'''

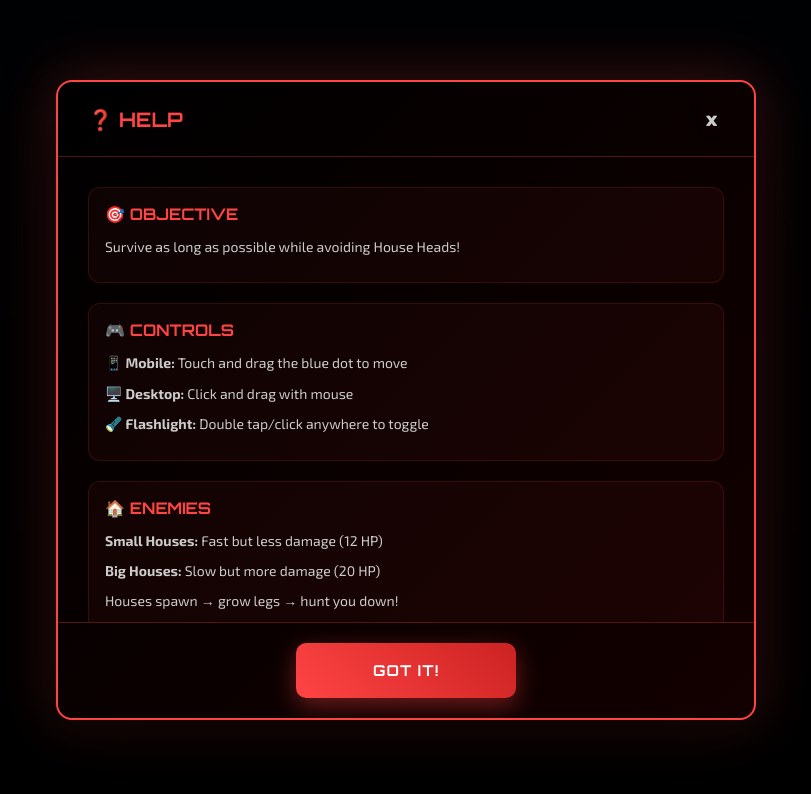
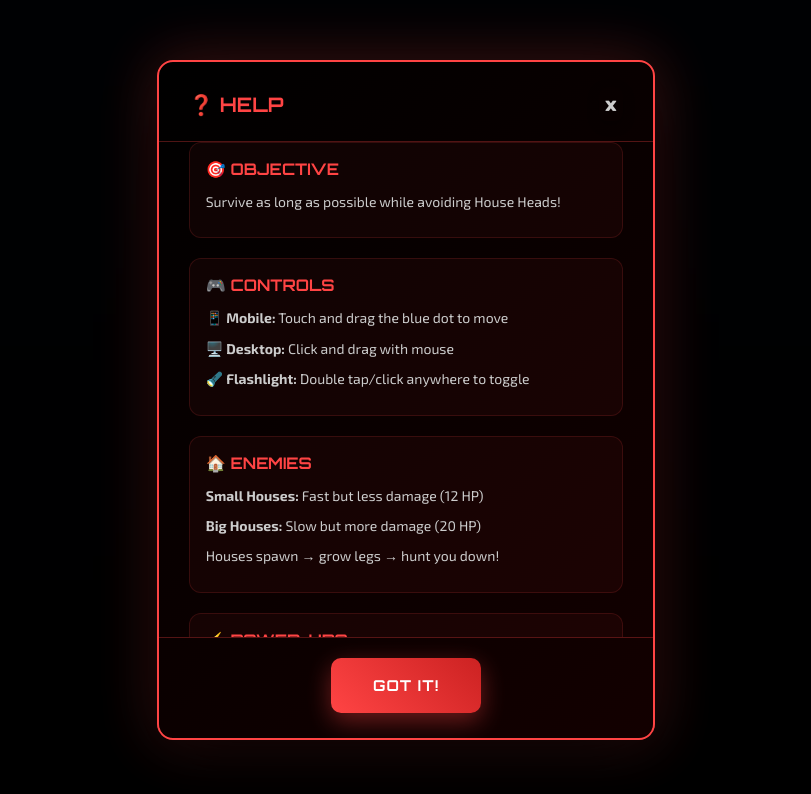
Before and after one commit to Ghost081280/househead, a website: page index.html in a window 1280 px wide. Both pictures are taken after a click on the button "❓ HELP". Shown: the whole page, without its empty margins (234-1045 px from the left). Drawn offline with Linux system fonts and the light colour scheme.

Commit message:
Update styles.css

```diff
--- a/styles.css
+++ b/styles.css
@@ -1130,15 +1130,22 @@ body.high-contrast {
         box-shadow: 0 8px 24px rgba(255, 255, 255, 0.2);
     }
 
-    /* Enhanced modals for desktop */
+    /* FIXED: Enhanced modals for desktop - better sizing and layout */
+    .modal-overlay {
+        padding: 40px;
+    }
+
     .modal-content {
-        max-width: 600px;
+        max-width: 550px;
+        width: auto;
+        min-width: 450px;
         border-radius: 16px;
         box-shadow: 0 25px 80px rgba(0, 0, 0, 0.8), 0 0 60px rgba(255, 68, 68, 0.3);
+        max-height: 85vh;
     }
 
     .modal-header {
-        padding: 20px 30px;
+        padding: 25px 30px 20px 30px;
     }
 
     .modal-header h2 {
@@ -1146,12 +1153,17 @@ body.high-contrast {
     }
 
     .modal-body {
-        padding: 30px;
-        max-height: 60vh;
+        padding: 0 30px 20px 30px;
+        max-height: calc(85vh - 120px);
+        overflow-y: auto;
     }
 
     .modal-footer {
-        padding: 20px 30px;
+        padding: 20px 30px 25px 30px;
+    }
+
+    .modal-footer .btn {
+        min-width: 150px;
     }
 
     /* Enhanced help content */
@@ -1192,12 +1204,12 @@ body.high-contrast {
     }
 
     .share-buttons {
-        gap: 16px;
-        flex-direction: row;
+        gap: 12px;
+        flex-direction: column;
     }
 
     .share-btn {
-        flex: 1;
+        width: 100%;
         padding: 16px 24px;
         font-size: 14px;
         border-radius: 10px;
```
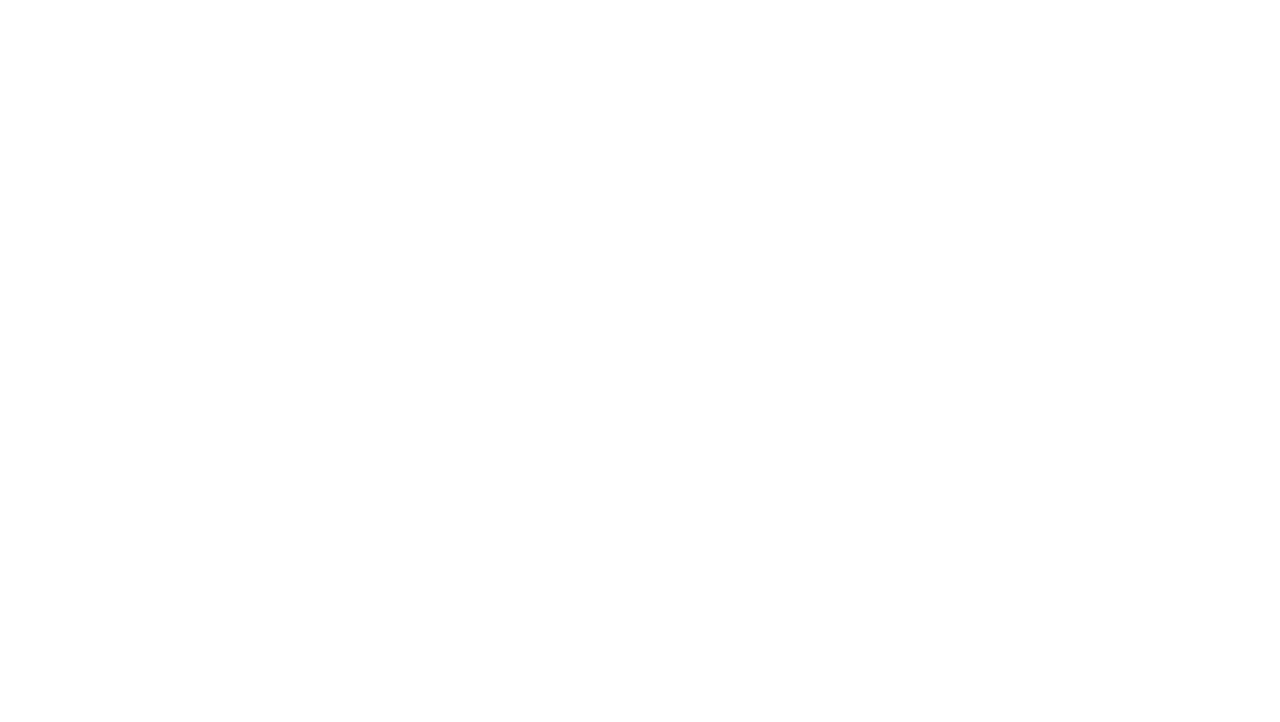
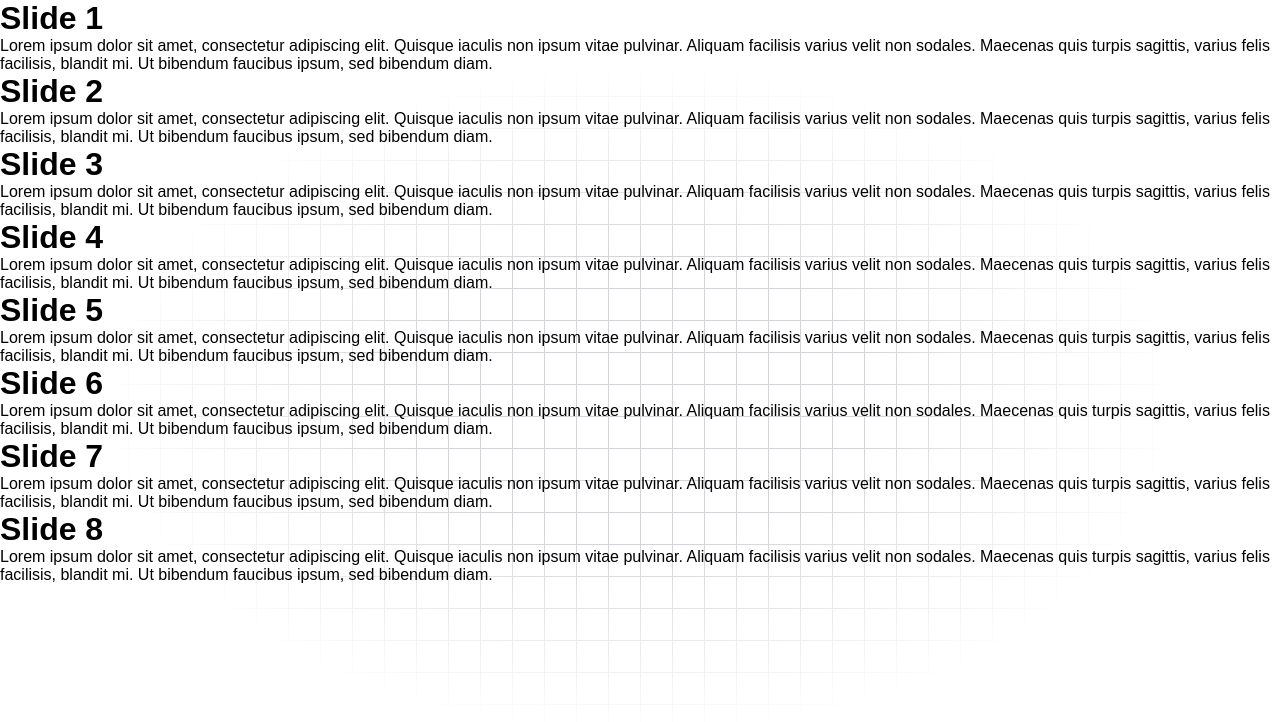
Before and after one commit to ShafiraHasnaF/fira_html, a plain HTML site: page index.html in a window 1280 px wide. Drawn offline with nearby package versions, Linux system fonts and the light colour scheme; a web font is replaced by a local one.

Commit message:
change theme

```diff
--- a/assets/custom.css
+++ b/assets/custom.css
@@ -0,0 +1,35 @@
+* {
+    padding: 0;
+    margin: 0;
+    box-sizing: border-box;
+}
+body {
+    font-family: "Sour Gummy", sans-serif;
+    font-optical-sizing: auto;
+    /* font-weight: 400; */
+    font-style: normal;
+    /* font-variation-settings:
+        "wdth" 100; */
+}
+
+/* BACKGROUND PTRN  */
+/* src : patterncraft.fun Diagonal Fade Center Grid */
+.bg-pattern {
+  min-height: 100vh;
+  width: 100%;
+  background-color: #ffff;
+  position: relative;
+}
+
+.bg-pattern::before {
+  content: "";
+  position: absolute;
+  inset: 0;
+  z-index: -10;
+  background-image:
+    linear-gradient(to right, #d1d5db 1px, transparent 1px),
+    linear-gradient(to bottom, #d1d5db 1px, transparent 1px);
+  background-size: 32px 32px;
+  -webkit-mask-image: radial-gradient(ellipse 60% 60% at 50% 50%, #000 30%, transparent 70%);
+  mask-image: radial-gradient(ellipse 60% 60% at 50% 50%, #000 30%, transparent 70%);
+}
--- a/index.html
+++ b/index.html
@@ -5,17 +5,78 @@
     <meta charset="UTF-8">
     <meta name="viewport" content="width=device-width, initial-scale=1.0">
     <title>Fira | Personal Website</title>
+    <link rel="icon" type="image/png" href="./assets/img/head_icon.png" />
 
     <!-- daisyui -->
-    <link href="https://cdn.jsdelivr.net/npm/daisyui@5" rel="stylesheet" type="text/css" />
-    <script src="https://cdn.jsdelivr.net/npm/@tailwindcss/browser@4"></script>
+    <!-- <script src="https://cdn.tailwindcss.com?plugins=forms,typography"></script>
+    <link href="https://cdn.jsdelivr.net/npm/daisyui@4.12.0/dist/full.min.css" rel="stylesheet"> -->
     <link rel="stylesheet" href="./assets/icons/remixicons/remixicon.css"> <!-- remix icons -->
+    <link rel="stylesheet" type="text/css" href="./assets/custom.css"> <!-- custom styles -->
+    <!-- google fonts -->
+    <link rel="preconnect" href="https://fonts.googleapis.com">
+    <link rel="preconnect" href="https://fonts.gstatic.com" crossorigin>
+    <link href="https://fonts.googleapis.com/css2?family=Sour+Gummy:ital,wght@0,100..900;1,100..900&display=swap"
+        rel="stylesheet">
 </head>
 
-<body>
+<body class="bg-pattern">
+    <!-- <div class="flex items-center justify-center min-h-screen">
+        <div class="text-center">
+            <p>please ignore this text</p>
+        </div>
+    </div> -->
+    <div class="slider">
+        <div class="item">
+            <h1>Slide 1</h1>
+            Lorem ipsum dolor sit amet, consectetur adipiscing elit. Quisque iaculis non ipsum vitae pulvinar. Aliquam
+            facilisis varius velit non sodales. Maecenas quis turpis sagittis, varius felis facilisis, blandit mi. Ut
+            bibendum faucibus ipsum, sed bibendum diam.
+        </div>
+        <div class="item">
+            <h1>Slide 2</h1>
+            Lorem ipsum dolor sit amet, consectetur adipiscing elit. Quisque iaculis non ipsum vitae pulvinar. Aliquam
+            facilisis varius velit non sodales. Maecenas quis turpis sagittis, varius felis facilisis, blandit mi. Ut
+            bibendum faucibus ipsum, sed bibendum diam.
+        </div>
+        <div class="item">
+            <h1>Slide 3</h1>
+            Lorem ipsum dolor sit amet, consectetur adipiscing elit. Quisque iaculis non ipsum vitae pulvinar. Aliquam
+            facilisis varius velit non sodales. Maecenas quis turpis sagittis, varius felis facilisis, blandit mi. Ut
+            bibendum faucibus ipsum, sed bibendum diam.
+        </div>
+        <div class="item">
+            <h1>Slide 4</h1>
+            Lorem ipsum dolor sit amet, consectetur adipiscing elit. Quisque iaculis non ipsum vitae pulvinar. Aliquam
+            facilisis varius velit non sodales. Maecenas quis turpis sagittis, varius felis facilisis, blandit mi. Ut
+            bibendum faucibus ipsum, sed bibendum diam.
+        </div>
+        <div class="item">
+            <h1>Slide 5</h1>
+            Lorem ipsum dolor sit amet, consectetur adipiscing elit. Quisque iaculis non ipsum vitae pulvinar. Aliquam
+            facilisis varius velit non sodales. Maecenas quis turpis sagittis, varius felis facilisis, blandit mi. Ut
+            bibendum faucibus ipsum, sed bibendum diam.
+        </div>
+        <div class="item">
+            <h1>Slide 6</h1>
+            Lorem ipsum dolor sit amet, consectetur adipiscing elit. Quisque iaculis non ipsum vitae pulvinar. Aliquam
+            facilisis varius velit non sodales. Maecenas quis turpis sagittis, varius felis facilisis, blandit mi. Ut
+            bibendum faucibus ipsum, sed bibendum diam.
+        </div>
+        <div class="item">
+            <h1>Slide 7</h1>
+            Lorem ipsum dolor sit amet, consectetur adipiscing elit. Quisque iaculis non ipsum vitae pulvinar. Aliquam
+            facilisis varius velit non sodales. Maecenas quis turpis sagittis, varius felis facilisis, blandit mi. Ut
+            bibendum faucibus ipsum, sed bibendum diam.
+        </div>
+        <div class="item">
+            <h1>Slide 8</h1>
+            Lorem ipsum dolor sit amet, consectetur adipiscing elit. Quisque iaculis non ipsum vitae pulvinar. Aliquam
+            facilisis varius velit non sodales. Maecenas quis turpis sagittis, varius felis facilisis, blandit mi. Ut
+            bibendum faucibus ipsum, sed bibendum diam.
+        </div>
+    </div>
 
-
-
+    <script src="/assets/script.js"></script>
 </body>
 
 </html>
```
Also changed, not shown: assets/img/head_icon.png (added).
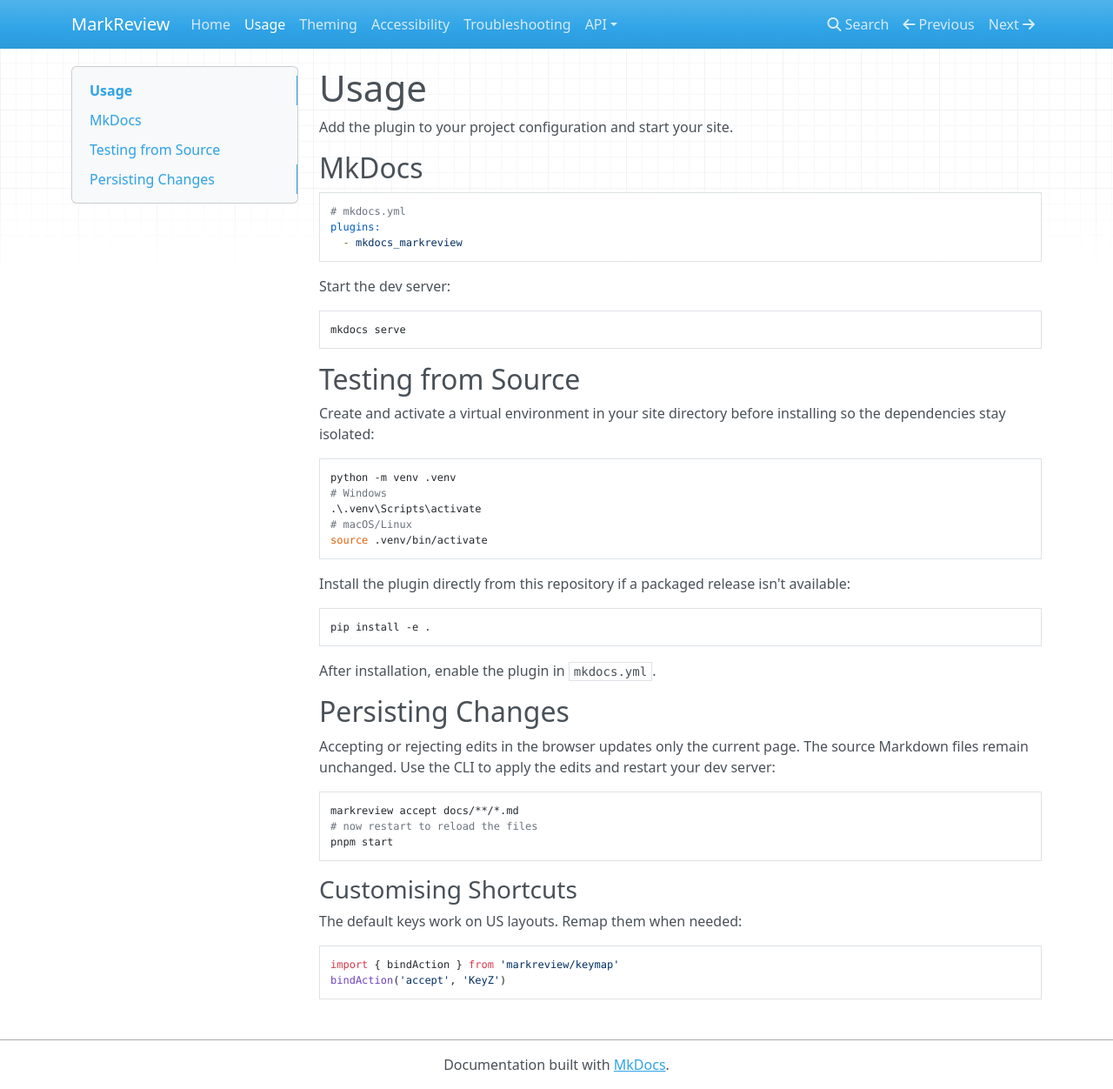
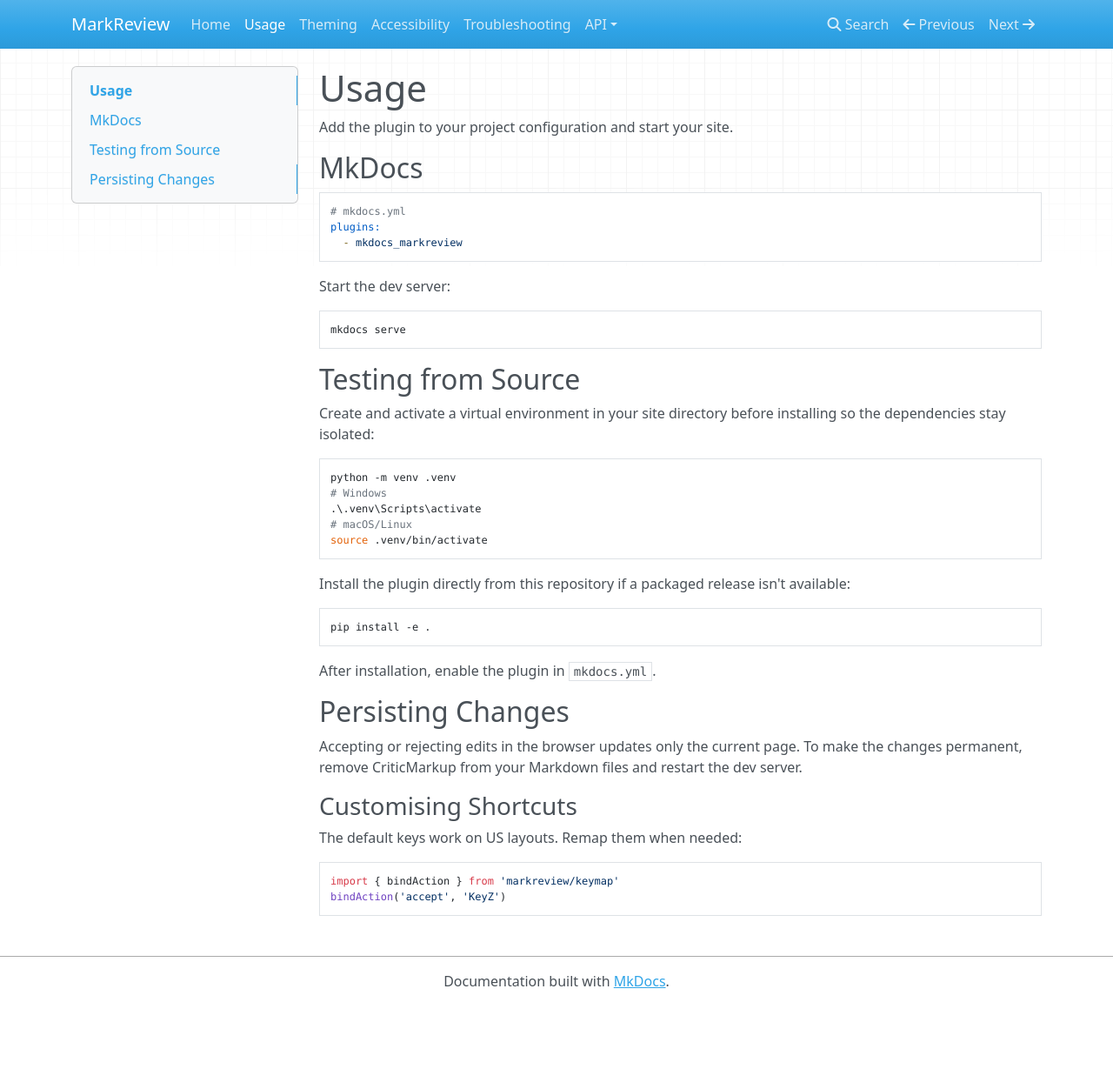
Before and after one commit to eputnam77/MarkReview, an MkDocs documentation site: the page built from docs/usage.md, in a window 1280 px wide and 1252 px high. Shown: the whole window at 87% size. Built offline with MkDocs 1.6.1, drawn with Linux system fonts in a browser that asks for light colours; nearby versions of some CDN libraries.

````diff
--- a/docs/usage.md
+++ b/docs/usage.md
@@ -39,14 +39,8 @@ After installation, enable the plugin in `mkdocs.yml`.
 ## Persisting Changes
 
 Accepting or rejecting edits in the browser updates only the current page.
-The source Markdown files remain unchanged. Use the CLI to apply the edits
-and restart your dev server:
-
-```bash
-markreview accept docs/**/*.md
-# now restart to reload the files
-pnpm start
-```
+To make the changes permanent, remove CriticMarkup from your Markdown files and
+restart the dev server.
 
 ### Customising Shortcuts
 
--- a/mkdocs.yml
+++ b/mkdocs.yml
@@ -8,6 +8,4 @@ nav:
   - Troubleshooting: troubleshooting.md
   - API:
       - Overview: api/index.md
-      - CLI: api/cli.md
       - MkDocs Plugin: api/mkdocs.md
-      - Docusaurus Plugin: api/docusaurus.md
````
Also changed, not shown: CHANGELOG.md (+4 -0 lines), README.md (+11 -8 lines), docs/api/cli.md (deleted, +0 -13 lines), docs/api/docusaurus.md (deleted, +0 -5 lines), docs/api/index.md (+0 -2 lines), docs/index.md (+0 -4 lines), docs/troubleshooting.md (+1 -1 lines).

'''

• [Your goal]:
Whenever a line in the entries holds the word "padding", copy that line.

• [Written answer]:
+        padding: 40px;
-        padding: 20px 30px;
+        padding: 25px 30px 20px 30px;
-        padding: 30px;
+        padding: 0 30px 20px 30px;
-        padding: 20px 30px;
+        padding: 20px 30px 25px 30px;
         padding: 16px 24px;
+    padding: 0;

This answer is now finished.